“WHAT’S YOUR FAVOURITE THING ABOUT SPACE?
MINE IS SPACE.”
Your view is a side interior shot of an ill designed ship. The steering wheel is in the middle and this maneuvers the engine when maned. The 4 weapon turrets reside at 4 fixed points on the border, in their own rooms. A power weapon, which rotates around the circumference of the ship is controlled in a 5th area. And lastly, there is the flawed shield – only covering about a quarter of the ship’s hull – and, again, is controlled from a separate corridor. You are well tooled to fight space, but are drastically understaffed. Crucial decisions are constantly being made in where to sit.

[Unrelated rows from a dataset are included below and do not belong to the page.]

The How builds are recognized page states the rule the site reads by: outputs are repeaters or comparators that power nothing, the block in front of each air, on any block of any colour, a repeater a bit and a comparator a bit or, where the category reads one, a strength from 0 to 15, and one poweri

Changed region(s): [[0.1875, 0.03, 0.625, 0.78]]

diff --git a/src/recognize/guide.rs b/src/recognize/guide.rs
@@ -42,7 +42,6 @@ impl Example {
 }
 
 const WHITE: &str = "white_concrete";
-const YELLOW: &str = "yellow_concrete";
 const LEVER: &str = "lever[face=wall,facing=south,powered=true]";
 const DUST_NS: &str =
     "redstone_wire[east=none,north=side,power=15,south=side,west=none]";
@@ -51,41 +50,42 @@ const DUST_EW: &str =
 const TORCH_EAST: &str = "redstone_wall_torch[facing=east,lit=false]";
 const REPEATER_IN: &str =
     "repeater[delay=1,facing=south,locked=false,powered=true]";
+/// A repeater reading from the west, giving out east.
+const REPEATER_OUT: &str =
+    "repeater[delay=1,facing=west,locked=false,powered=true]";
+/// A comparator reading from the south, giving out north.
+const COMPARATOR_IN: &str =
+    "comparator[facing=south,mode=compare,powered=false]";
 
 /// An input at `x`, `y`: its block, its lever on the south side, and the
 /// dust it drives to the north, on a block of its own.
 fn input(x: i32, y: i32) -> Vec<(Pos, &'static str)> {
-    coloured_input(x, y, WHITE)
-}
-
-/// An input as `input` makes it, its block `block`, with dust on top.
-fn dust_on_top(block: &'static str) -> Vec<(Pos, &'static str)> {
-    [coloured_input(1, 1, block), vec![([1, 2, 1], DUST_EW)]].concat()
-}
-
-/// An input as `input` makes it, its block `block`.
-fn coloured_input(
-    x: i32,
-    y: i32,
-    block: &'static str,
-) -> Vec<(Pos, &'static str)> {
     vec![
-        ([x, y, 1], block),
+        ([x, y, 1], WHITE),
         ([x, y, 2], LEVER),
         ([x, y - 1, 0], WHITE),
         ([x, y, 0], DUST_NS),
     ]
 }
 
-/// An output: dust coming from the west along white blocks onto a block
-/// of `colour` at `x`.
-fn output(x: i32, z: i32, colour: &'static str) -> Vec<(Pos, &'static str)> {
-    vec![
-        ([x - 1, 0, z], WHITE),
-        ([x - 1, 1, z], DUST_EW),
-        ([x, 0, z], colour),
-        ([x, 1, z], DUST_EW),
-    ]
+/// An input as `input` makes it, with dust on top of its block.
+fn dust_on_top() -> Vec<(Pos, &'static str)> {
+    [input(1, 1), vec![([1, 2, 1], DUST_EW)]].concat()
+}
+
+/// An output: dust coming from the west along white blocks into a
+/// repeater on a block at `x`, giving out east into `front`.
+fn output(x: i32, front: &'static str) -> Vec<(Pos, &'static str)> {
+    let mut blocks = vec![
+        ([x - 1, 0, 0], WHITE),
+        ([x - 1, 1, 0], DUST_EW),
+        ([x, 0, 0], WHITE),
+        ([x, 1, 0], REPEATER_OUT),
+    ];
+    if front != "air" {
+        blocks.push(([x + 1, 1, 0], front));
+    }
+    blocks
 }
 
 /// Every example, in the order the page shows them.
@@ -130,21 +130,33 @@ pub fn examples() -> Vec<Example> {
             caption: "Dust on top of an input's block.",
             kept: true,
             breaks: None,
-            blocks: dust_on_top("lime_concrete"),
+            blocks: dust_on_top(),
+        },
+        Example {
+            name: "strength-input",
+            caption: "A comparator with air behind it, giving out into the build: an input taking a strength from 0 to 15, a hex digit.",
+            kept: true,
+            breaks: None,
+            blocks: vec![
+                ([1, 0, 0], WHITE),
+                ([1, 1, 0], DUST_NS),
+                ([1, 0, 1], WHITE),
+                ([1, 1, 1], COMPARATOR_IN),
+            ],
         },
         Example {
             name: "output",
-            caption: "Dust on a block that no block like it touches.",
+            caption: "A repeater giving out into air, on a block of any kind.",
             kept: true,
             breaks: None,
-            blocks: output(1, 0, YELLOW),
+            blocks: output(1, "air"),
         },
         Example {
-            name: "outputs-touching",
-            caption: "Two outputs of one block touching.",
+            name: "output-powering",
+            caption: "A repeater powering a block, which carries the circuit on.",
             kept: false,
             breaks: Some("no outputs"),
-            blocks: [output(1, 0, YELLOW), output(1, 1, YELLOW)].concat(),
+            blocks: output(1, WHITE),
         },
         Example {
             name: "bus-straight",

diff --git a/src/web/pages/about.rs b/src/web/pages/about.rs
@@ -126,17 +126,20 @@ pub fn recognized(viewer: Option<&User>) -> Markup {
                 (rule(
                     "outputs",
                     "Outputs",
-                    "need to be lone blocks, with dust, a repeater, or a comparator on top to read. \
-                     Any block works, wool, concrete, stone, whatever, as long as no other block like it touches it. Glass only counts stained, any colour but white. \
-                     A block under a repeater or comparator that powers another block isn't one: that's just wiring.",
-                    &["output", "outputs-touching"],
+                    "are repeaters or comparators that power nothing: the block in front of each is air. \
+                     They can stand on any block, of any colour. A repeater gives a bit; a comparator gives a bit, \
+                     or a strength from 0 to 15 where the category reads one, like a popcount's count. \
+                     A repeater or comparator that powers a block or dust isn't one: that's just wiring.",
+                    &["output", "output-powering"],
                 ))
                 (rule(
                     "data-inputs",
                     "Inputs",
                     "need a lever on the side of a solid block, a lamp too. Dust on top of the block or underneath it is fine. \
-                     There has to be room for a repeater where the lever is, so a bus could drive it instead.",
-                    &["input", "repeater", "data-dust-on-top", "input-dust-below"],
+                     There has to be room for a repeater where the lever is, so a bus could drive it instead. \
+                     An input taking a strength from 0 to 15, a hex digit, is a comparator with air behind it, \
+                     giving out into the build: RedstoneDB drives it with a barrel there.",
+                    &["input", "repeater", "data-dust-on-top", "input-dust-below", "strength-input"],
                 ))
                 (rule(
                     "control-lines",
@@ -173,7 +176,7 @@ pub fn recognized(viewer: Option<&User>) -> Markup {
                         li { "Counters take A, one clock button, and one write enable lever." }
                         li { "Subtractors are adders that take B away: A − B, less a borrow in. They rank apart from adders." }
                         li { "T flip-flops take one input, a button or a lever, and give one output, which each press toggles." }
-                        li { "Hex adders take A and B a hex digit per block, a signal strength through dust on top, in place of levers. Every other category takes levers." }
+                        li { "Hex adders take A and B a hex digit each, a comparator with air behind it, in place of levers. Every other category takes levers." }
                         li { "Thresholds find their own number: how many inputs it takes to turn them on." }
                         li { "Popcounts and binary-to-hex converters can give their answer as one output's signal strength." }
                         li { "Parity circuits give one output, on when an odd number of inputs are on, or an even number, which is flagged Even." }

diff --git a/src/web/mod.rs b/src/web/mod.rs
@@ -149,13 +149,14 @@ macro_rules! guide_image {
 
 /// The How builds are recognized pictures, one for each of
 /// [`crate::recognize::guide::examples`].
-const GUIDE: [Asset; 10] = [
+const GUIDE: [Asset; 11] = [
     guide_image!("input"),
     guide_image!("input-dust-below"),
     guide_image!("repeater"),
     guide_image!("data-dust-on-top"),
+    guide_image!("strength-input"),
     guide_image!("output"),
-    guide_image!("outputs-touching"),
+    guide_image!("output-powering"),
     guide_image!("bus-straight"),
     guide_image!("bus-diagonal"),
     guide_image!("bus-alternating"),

Because of these choices, the game is also about human relationships. Play with a friend or loved one, and you’ll both assume your astronaut roles, and together must wrestle the clunky ship through space and enemies alike. Success hinges a lot on communication, but almost instinctually, you might find that you’ve resigned yourself to a set routine – one controlling the weapons, the other controlling the engine and the shield when in defense, and a spare turret when overwhelmed. Sometimes it doesn’t work out as smooth, especially when utterly surrounded or on the run, and this is when the game gets frantic. In solo mode, you’re tasked with commanding the AI buddy around to man certain stations.

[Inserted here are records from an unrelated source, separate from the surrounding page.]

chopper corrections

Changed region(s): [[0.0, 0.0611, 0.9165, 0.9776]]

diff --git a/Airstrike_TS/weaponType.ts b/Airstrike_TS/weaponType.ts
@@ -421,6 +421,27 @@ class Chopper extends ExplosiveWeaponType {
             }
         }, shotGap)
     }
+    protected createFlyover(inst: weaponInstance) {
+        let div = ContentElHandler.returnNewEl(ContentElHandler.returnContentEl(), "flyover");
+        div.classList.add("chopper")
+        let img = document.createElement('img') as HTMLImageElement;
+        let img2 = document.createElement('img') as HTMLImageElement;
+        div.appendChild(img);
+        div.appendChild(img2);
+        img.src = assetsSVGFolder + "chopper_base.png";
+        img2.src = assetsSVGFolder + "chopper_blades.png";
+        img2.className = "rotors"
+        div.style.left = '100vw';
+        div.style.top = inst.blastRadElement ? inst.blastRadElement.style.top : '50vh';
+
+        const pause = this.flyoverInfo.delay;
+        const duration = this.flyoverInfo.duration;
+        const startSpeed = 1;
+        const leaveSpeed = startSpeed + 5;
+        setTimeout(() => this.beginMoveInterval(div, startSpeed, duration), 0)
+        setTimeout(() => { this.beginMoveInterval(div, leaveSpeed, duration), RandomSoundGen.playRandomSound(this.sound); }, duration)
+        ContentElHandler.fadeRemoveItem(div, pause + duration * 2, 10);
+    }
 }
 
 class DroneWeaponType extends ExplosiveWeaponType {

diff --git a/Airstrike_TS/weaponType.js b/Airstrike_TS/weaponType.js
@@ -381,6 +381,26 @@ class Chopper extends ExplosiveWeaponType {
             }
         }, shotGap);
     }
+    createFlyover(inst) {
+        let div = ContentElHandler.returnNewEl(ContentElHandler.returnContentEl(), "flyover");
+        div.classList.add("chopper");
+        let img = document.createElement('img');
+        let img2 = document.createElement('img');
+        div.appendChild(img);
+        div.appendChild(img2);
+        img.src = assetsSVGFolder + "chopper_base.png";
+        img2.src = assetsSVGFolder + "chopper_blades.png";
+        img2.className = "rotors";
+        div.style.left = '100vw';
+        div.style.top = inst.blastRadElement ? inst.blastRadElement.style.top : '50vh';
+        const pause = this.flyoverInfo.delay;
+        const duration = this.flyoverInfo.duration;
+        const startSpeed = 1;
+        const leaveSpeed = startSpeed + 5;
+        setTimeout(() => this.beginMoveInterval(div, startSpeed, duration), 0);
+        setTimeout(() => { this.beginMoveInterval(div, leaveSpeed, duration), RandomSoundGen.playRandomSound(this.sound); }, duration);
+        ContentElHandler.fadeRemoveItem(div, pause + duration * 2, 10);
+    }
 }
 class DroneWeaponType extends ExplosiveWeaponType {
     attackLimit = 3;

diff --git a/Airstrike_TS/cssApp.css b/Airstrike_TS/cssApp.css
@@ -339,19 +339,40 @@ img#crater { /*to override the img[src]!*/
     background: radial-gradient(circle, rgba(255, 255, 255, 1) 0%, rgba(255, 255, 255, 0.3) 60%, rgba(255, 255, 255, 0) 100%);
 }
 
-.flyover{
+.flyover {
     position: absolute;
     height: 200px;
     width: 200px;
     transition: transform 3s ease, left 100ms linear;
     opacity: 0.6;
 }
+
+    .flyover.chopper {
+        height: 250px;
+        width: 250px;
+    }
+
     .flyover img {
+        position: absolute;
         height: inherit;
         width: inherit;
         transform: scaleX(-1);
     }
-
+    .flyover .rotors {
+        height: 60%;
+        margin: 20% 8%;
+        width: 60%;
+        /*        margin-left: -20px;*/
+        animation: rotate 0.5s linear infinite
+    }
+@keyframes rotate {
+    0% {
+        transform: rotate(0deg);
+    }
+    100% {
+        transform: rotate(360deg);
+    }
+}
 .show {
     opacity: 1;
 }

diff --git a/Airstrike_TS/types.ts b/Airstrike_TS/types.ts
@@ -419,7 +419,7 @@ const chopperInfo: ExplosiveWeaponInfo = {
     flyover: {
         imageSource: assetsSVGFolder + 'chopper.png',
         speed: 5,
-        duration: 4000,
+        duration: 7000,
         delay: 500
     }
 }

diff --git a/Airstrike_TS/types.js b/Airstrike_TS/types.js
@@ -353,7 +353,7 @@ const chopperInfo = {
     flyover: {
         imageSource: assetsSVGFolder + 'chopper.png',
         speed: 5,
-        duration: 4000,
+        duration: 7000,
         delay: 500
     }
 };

“WELL TOOLED TO FIGHT SPACE, BUT ARE DRASTICALLY UNDERSTAFFED”
As you find and save the kidnapped bunnies, and progress through each level you can find upgrade gems for the ship and terminals, and each gem can augment its respective station in unique ways. Power gems add more power or higher frequency turrets; Beam gems will change the weapon to a beam type or change the engine to a beam propulsion engine; the Metal gem with change the weapon into a morning star type or change the shield into a metal spiked shield, or augment the engine to lay spike traps in your wake. The game encourages experimentation as each terminal supports a gem, and upgrades to your ship will eventually allow dual gem augments, adding more variety.
The game is equally fun and stressful, colourful and challenging. Make sure you bring a loving partner along for the ride, as this is a game best played in pairs, but even then, love is far from guaranteed.
-For those who like bunnies, stressful micromanagement games, or doing pirouettes aboard a space ship.
Space-man’s Best Friend (Beat any level with the help of your trusty space-pet) – 10G
Cooties (Finish a level without crossing paths with your partner) – 50G